The output should be every line below, retyped exactly, with no images.

> Data supplied
•••••
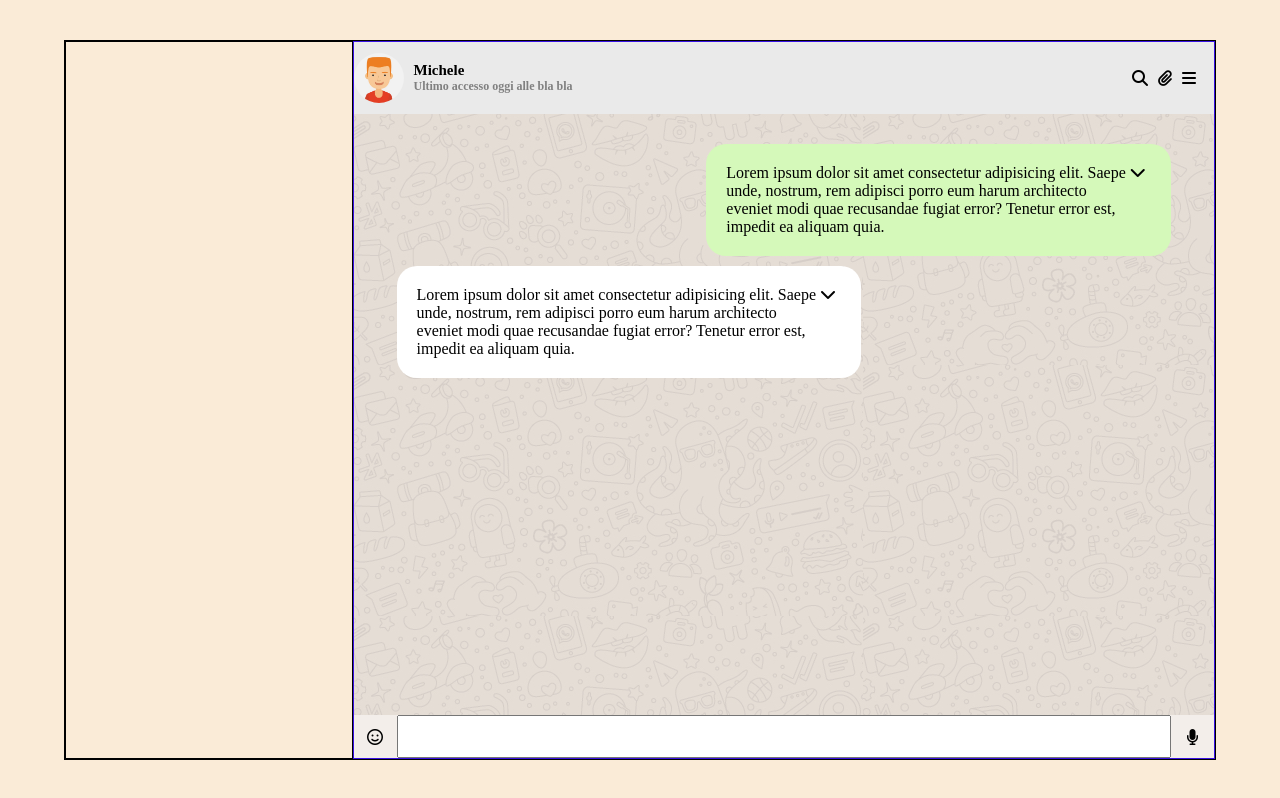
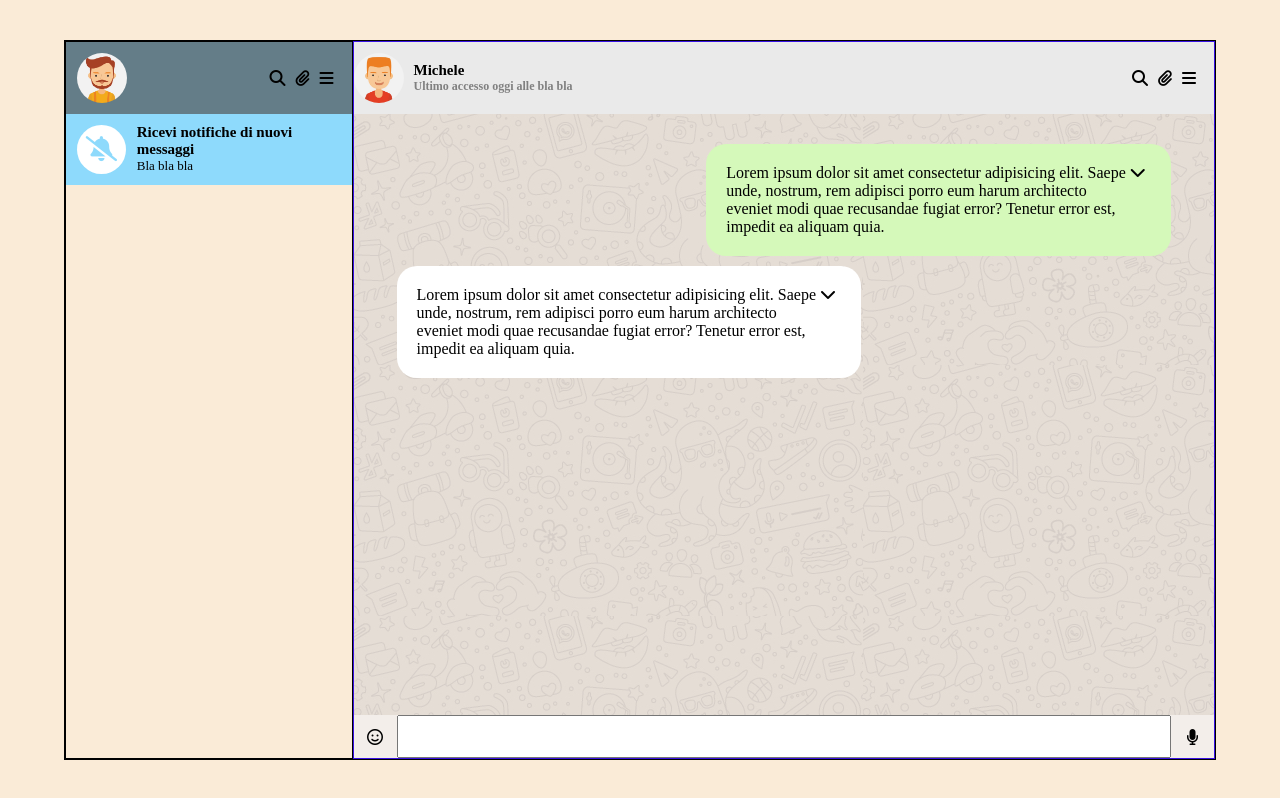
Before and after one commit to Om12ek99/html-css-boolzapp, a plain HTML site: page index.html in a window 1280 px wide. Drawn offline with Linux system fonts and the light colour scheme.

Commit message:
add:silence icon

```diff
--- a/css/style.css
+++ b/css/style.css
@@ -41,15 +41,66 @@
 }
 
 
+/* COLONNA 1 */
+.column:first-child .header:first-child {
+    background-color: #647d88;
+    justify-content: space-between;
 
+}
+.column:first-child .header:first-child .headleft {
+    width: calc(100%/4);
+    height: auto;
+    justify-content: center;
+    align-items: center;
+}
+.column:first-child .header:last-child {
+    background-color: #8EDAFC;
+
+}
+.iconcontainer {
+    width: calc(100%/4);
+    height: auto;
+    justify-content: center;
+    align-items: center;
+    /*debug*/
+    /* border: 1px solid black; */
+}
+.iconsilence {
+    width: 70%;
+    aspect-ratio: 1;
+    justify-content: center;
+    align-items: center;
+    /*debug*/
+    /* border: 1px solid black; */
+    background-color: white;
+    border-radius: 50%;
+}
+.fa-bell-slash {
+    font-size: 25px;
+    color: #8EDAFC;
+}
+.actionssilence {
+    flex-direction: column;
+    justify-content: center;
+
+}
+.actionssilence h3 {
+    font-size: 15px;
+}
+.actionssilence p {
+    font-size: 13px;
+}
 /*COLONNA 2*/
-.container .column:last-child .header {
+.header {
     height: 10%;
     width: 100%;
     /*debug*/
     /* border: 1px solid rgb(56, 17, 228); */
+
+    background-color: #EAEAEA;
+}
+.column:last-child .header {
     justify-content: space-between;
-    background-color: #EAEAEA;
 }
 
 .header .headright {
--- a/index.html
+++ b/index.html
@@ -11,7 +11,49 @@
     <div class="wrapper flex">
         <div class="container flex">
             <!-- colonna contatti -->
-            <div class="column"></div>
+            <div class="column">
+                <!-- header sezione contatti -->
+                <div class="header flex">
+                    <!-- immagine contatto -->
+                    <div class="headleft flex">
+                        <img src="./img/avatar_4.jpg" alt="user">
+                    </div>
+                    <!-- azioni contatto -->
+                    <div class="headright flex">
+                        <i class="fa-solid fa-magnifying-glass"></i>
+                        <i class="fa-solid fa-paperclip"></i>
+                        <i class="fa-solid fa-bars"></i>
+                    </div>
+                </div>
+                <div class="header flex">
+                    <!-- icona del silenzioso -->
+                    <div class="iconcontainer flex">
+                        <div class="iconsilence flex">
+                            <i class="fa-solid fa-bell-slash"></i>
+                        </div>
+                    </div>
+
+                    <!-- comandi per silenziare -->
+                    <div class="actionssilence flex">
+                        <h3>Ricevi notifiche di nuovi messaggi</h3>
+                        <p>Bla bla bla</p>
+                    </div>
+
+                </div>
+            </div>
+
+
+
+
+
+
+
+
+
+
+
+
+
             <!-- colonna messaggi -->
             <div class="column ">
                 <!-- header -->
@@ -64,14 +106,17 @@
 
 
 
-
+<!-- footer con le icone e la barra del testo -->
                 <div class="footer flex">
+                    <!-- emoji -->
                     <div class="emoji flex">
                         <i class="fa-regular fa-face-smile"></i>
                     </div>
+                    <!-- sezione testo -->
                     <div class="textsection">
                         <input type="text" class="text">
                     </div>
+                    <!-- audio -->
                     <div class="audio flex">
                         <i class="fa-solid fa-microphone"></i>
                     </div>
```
•••••
> Result of the exercise
Before and after one commit to Om12ek99/html-css-boolzapp, a plain HTML site: page index.html in a window 1280 px wide. Drawn offline with Linux system fonts and the light colour scheme.

Commit message:
add:silence icon

```diff
--- a/css/style.css
+++ b/css/style.css
@@ -41,15 +41,66 @@
 }
 
 
+/* COLONNA 1 */
+.column:first-child .header:first-child {
+    background-color: #647d88;
+    justify-content: space-between;
 
+}
+.column:first-child .header:first-child .headleft {
+    width: calc(100%/4);
+    height: auto;
+    justify-content: center;
+    align-items: center;
+}
+.column:first-child .header:last-child {
+    background-color: #8EDAFC;
+
+}
+.iconcontainer {
+    width: calc(100%/4);
+    height: auto;
+    justify-content: center;
+    align-items: center;
+    /*debug*/
+    /* border: 1px solid black; */
+}
+.iconsilence {
+    width: 70%;
+    aspect-ratio: 1;
+    justify-content: center;
+    align-items: center;
+    /*debug*/
+    /* border: 1px solid black; */
+    background-color: white;
+    border-radius: 50%;
+}
+.fa-bell-slash {
+    font-size: 25px;
+    color: #8EDAFC;
+}
+.actionssilence {
+    flex-direction: column;
+    justify-content: center;
+
+}
+.actionssilence h3 {
+    font-size: 15px;
+}
+.actionssilence p {
+    font-size: 13px;
+}
 /*COLONNA 2*/
-.container .column:last-child .header {
+.header {
     height: 10%;
     width: 100%;
     /*debug*/
     /* border: 1px solid rgb(56, 17, 228); */
+
+    background-color: #EAEAEA;
+}
+.column:last-child .header {
     justify-content: space-between;
-    background-color: #EAEAEA;
 }
 
 .header .headright {
--- a/index.html
+++ b/index.html
@@ -11,7 +11,49 @@
     <div class="wrapper flex">
         <div class="container flex">
             <!-- colonna contatti -->
-            <div class="column"></div>
+            <div class="column">
+                <!-- header sezione contatti -->
+                <div class="header flex">
+                    <!-- immagine contatto -->
+                    <div class="headleft flex">
+                        <img src="./img/avatar_4.jpg" alt="user">
+                    </div>
+                    <!-- azioni contatto -->
+                    <div class="headright flex">
+                        <i class="fa-solid fa-magnifying-glass"></i>
+                        <i class="fa-solid fa-paperclip"></i>
+                        <i class="fa-solid fa-bars"></i>
+                    </div>
+                </div>
+                <div class="header flex">
+                    <!-- icona del silenzioso -->
+                    <div class="iconcontainer flex">
+                        <div class="iconsilence flex">
+                            <i class="fa-solid fa-bell-slash"></i>
+                        </div>
+                    </div>
+
+                    <!-- comandi per silenziare -->
+                    <div class="actionssilence flex">
+                        <h3>Ricevi notifiche di nuovi messaggi</h3>
+                        <p>Bla bla bla</p>
+                    </div>
+
+                </div>
+            </div>
+
+
+
+
+
+
+
+
+
+
+
+
+
             <!-- colonna messaggi -->
             <div class="column ">
                 <!-- header -->
@@ -64,14 +106,17 @@
 
 
 
-
+<!-- footer con le icone e la barra del testo -->
                 <div class="footer flex">
+                    <!-- emoji -->
                     <div class="emoji flex">
                         <i class="fa-regular fa-face-smile"></i>
                     </div>
+                    <!-- sezione testo -->
                     <div class="textsection">
                         <input type="text" class="text">
                     </div>
+                    <!-- audio -->
                     <div class="audio flex">
                         <i class="fa-solid fa-microphone"></i>
                     </div>
```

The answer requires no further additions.